* [Dataset extract]:
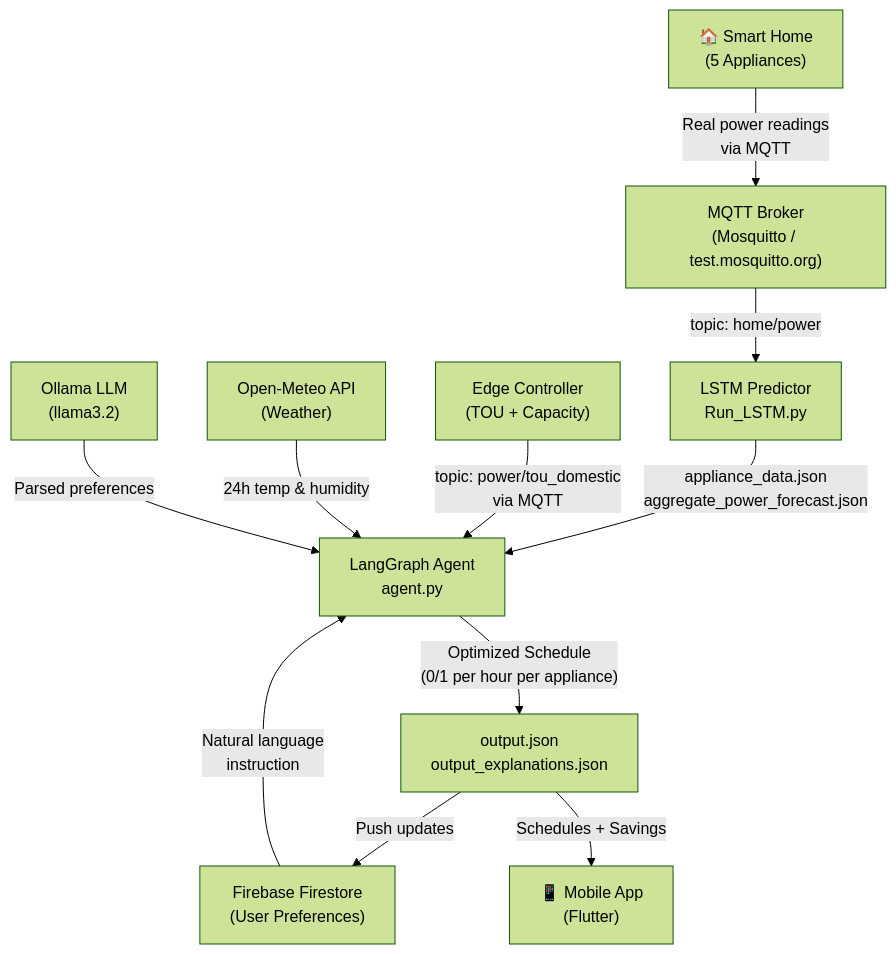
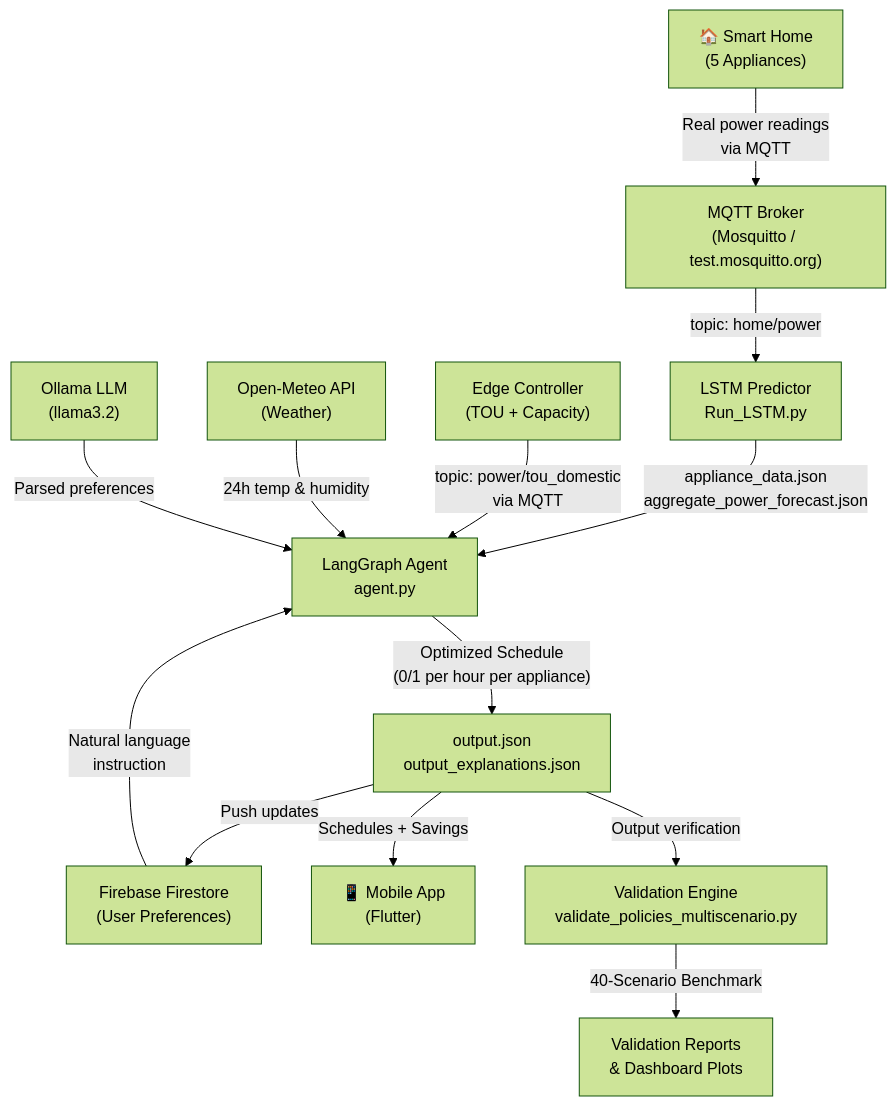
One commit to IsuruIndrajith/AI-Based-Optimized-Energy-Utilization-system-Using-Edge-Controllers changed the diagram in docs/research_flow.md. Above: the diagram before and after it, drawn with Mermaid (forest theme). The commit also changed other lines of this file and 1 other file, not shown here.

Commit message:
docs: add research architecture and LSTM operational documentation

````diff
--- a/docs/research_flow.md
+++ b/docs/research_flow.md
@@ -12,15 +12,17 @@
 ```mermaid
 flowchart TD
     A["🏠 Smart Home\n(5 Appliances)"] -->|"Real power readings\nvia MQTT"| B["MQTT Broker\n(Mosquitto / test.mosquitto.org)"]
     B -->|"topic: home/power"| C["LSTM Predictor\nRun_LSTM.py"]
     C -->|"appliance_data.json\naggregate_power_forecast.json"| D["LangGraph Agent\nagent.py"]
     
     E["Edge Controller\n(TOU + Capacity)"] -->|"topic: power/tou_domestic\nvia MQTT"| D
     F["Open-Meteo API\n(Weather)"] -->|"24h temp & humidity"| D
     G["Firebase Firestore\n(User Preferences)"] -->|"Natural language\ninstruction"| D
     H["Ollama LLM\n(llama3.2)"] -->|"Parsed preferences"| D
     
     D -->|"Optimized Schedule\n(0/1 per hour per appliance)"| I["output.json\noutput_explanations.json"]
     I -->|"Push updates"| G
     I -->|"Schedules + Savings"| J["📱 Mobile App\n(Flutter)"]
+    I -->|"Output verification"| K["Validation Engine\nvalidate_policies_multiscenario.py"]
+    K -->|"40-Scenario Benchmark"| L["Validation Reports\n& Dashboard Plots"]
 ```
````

--

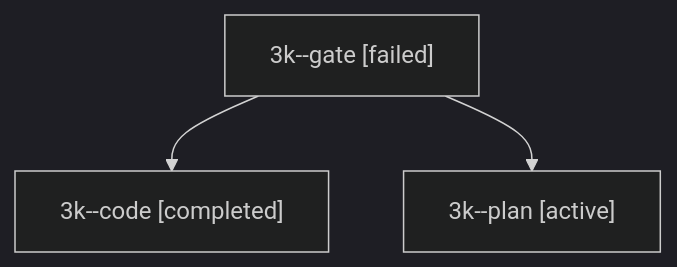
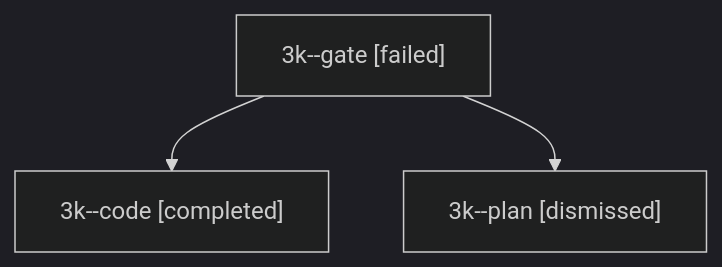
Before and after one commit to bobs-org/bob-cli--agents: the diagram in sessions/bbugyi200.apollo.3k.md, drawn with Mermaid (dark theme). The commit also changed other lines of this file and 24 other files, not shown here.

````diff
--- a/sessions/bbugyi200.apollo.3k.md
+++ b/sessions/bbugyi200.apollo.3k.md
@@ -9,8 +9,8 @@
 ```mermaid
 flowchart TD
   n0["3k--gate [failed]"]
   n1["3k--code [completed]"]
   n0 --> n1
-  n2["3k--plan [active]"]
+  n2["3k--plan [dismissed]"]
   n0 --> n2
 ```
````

...

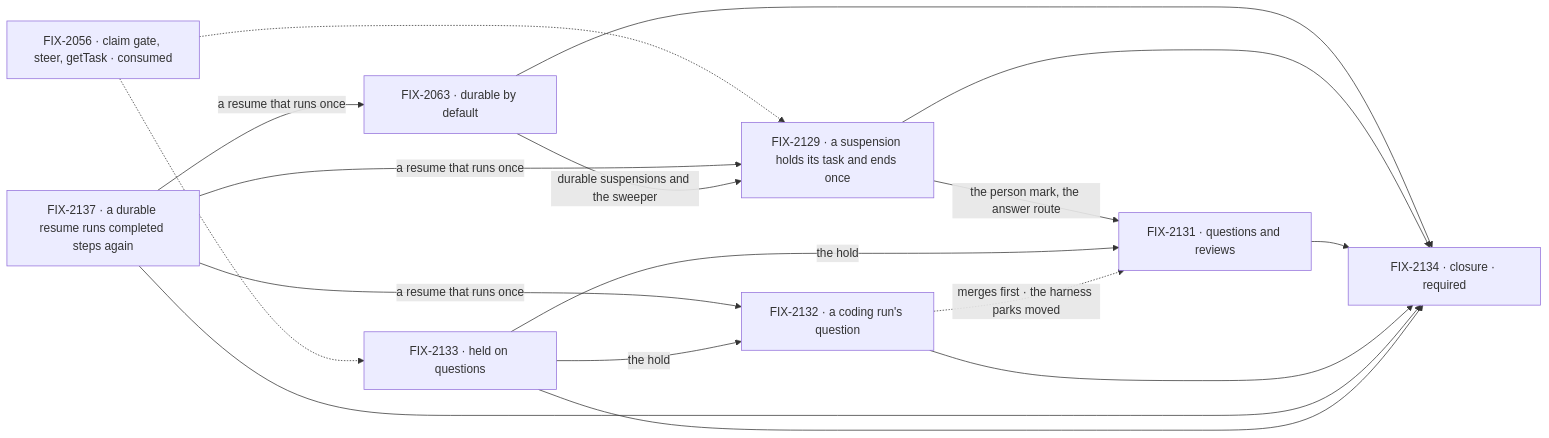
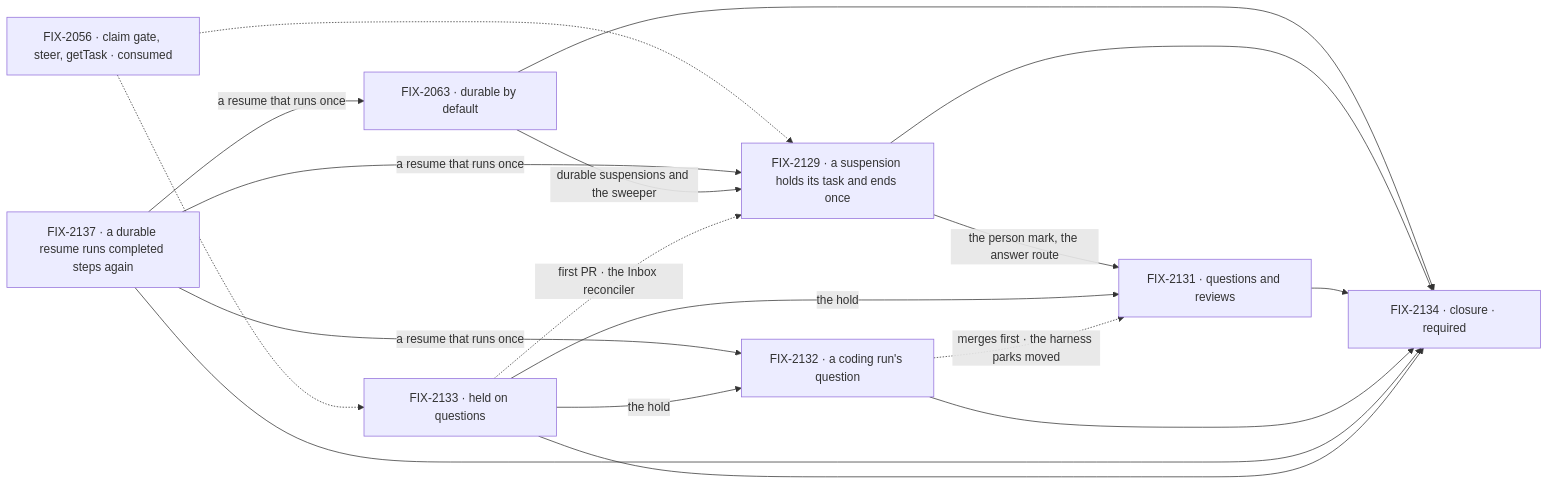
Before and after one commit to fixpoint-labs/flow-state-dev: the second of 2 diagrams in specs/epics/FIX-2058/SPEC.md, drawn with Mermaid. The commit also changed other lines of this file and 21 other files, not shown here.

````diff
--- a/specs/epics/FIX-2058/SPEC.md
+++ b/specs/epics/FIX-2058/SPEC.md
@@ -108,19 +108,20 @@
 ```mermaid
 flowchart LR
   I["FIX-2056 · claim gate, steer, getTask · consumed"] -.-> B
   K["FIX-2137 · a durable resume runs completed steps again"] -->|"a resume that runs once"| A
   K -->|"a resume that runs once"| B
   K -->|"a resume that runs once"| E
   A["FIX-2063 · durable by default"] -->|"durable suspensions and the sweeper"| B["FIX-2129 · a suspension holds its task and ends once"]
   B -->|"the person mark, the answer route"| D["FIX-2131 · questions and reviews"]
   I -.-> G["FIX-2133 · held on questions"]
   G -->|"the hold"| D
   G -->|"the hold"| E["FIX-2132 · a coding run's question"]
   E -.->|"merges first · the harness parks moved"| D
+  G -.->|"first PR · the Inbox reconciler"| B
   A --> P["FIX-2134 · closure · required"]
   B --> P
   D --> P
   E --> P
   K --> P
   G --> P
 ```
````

* [Instructions for the task]: Give the number of lines above containing the word "once", with no other text.

* [Answer box]: 4